Last Updated May 12, 2010 6:30 AM EDT
I'm willing to meet the critics halfway: Yes, EVs remain expensive and give consumers range anxiety with 100 miles between charges. But the confluence of global warming and peak oil means these clean cars are already on a glide path to replace the storied gasoline engine, though there will be slow, halting progress.
The skeptics have a useful role in calming irrational exuberance at this early stage. I've had advocates tell me that internal-combustion will be gone from the world's roads by 2020, and believe me, that isn't going to happen.
I'm also a bit dubious about some of the more outlandish claims for EV's economic benefits. The Electrification Coalition said in a recent report that EVs could create 1.9 million jobs by 2030, at which time the average household would spend $3,687 less on energy for transportation. That's a big conclusion for a technology that right now is much more expensive than internal combustion.
Sometimes skepticism arises in unlikely places. Anderman is a respected figure in the electric vehicle space. He's been a consultant to the industry for 27 years, testifies in Congress, publishes regular multi-client assessment reports and organizes an annual auto battery conference, which happens to be in Orlando this year, from May 17 to 21.
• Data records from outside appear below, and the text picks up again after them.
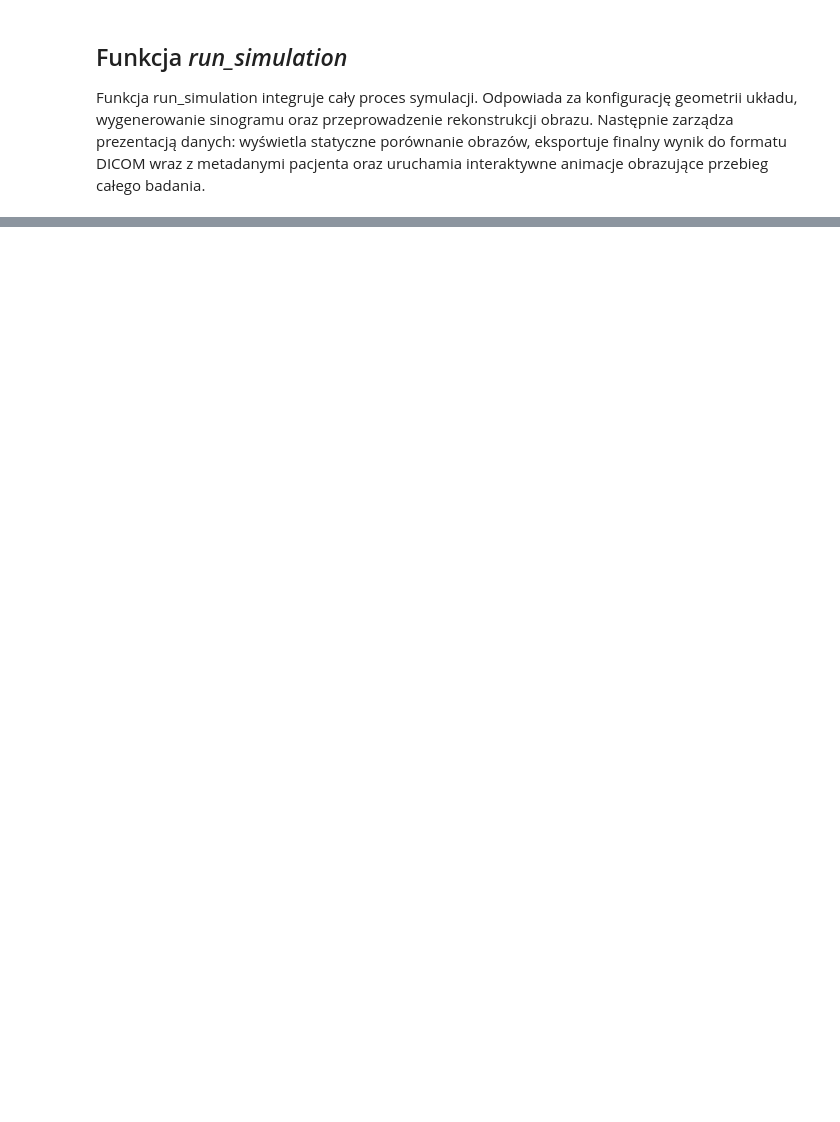
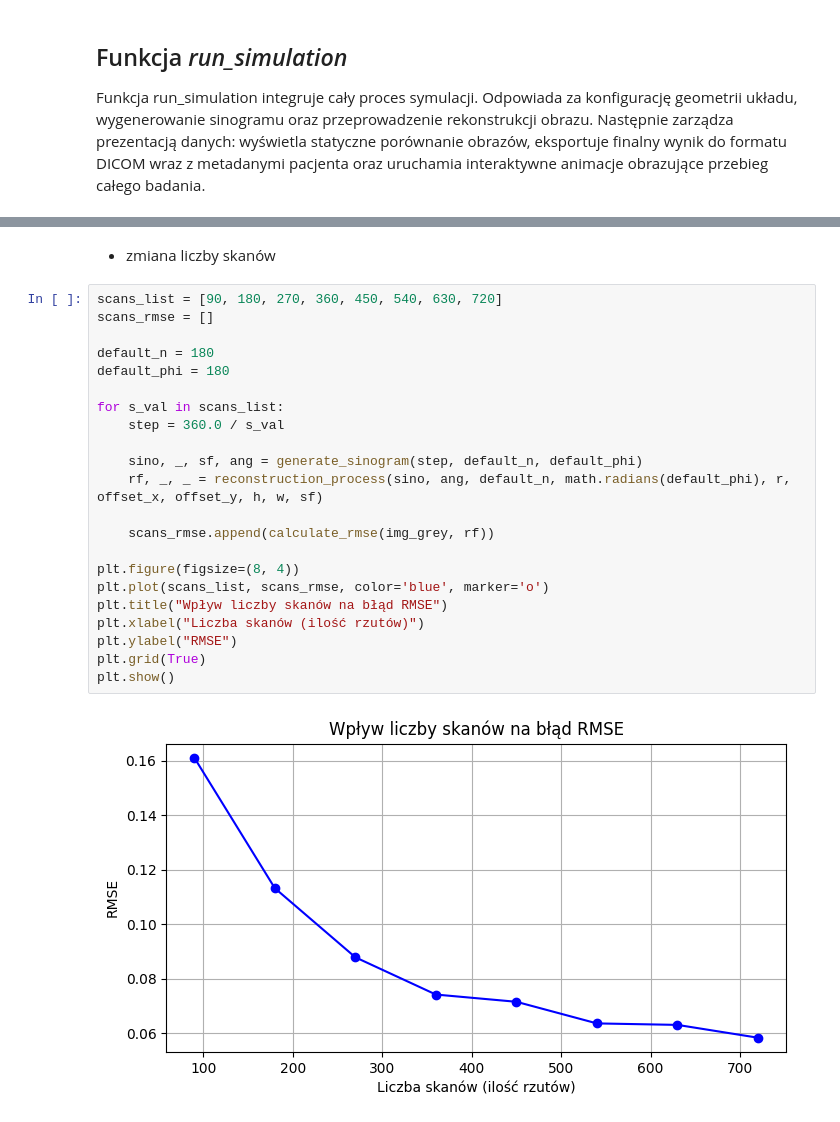
Before and after one commit to julia-m11/Tomograf, a Jupyter notebook: tomograf1.ipynb, the cells around one changed output, grey strips where cells are left out. Drawn from its saved outputs; the diff is of its cells as text; blank space fills up the shorter version.

```diff
--- a/tomograf1.ipynb
+++ b/tomograf1.ipynb
@@ -266,0 +353,26 @@ interactive(children=(FloatSlider(value=2.0, description='Krok (Δα):', max=10.
+# %% [markdown]
+* zmiana liczby skanów
+# %%
+scans_list = [90, 180, 270, 360, 450, 540, 630, 720]
+scans_rmse = []
+
+default_n = 180
+default_phi = 180
+
+for s_val in scans_list:
+    step = 360.0 / s_val
+
+    sino, _, sf, ang = generate_sinogram(step, default_n, default_phi)
+    rf, _, _ = reconstruction_process(sino, ang, default_n, math.radians(default_phi), r, offset_x, offset_y, h, w, sf)
+
+    scans_rmse.append(calculate_rmse(img_grey, rf))
+
+plt.figure(figsize=(8, 4))
+plt.plot(scans_list, scans_rmse, color='blue', marker='o')
+plt.title("Wpływ liczby skanów na błąd RMSE")
+plt.xlabel("Liczba skanów (ilość rzutów)")
+plt.ylabel("RMSE")
+plt.grid(True)
+plt.show()
+# %% [output]
+[figure, added]
```
Also changed, not shown: parts of 21 cells of this notebook.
One might expect such an insider to be a cheerleader for EVs, but in fact he's been a longtime skeptic of their prospects. For at least 10 years, he's expressed doubts about plug-in hybrids and anything else with advanced batteries under the hood. In 2003, he expressed a low opinion of then-evolving battery technology to California's Air Resources Board, and in 2007 he told the Society of Automotive Engineers, "The reliability of lithium-ion technology for automotive applications is not proven."
He's particularly negative about the viability of EV batteries, expressing doubt that costs will come down below $400 a kilowatt hour anytime soon. In an interview Monday, Anderman compared the fuel savings of the forthcoming Nissan Leaf with an off-the-shelf Toyota Prius and found the plug-in car wanting.
The Leaf's battery, he said, will cost $16,000 to $20,000. Even if the Leaf is produced in volumes of 200,000 or more, Anderman concludes, the battery will still cost $9,000. All this, he said, to produce a car that, when the different power sources are compared, only saves $400 in fuel costs annually over the Prius. "In five years, you save $1,500, which isn't even enough to pay for the charger, let alone the $20,000 battery," he said.
Anderman recently visited China's ambitious BYD (which seeks to be the world's largest automaker, and has a Warren Buffett investment to give it credibility). He took a look at the company's E6, which is a battery car allegedly headed for the U.S. market. "This is not a car U.S. consumers would buy," he said. He also encountered the company's F3DM, the first plug-in hybrid on the world market, and found that noisy and not up to western standards.
The forthcoming gas-electric Chevy Volt is better than the Leaf in terms of utility, Anderman said, but "the main compromise is that the Volt is a very, very expensive car. The annual fuel savings compared to the Prius are in the range of $200 a year, and you still have a $9,000 battery. But because the government is willing to pay to build the plant and build the battery pack, as well as subsidizing purchases by $7,500 [an income tax credit], the consumer gets a vehicle they can drive. But financially it doesn't make sense."
Anderman's point, much like Janney Capital's, is that early EVs will be expensive and not a good bet for consumers. That's true as far as it goes, but it's also true that many will be subsidized (a Leaf will be a very affordable $20,000 in California). And continuing battery research and development seems a much better bet than toasting the planet with the smoke from hundreds of millions of tailpipes.
Photo: Advanced Automotive Batteries